The U.S. Interior Department has produced a questionable new study that could reopen a door to oil and gas exploration off the Atlantic Coast that should remain slammed shut. By proposing environmental safeguards as a prelude to authorizing undersea testing, the agency gives hope to those who want to forget the BP oil disaster in the Gulf of Mexico, shift the focus from cleaner energies and resume the pursuit of dirtier fuels. There is no reason to reignite a debate over oil drilling off Florida's east coast.
The department recently announced it has completed a long-awaited assessment of how to protect marine life from the impact of seismic surveys. These blasts from underwater air guns emit sound waves over long durations and large areas that help map energy deposits below the ocean floor. Some conservation groups object, saying the practice could kill or injure huge numbers of whales, dolphins and other marine life. In its report, the department recommends a number of ways to mitigate the damage, from restricting the work from whale and sea turtle routes to requiring more passive forms of undersea testing.

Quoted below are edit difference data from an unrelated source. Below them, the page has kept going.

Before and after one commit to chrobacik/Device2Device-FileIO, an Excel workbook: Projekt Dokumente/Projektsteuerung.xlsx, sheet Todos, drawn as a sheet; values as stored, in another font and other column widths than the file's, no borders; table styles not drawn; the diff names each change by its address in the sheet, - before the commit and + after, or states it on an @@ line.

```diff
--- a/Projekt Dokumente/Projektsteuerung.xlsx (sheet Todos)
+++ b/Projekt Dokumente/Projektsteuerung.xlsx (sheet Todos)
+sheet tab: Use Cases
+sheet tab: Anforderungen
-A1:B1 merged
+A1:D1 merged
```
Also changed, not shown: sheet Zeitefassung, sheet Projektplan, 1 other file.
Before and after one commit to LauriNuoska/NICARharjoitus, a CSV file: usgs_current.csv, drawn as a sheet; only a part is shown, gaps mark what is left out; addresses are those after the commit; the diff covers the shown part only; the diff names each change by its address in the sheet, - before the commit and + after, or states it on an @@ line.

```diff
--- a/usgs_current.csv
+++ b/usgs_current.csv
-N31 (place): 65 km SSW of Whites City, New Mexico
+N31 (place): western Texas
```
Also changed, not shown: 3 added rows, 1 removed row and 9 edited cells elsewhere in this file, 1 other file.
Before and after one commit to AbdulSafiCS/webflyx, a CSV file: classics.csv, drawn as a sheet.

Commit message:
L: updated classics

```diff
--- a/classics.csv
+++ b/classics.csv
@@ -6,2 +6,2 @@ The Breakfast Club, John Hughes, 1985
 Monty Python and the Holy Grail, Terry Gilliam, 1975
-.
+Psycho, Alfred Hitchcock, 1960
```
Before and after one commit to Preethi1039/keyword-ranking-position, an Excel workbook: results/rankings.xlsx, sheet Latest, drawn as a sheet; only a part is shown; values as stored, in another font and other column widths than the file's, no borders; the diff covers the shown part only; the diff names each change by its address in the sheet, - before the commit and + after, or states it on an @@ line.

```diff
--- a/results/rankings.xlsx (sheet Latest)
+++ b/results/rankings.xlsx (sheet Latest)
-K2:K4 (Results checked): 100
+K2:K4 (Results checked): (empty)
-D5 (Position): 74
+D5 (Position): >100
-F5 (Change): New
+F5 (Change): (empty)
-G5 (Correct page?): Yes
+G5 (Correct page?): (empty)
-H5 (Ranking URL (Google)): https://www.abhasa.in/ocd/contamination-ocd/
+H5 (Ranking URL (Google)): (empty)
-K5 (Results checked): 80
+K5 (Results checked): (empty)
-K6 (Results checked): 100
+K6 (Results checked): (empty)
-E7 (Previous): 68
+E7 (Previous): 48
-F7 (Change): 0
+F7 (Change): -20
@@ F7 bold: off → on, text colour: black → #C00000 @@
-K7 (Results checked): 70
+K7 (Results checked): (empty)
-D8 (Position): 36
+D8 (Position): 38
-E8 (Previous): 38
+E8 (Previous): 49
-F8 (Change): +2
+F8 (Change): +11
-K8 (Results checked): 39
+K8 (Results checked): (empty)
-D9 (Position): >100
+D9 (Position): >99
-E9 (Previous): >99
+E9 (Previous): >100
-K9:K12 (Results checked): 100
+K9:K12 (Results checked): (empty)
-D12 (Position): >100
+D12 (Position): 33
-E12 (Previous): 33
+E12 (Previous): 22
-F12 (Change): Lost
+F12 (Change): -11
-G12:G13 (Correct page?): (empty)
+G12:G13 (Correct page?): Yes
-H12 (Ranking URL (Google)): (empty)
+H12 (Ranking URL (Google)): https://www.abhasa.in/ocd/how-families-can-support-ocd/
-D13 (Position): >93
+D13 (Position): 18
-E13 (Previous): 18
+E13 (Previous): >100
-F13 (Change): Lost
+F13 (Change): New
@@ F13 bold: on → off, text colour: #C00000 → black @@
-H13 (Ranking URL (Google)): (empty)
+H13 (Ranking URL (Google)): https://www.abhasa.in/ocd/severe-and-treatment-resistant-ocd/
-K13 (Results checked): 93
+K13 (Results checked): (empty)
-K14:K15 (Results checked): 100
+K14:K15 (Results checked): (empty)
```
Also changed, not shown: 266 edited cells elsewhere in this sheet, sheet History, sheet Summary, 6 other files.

Agency officials point out the study does not automatically authorize undersea surveys. That involves a separate process that is not expected to produce a permit before the end of the year. Actual drilling would not begin until at least an oil production ban in the Atlantic expires in 2017. Still, the report clears the way for the Interior Department to start the clock on drilling by permitting marine mining firms to explore tens of thousands of miles of open water from Delaware to Cape Canaveral. Already, nine companies have applied for the seismic survey rights, with six companies looking to operate in federal waters within miles of the Florida coast.
The department, in its defense, complied with an order from Congress in conducting the study. But much has changed since this effort began in earnest in April 2010, only two weeks before the Deepwater Horizon offshore oil rig exploded in the Gulf of Mexico, killing 11 and releasing 206 million gallons of oil. Domestic energy production is increasing, and supplies of cheaper natural gas are making the U.S. economy more energy efficient. The latest federal estimates show that increased supplies of U.S. crude through 2040 will result mainly from higher onshore production.
There's no economic case for opening new areas to offshore drilling — especially since the industry sits idle on more than 29 million acres of active leases. The nation has come a long way in several years toward addressing its supply needs through cleaner energy and efficiency projects that are far safer and more sustainable than offshore drilling. Florida's congressional delegation should prevent the department's study from being used to validate a return to the pre-Deepwater Horizon days. And the Obama administration needs to respect states like Florida that have worked hard to flourish without jeopardizing their coasts.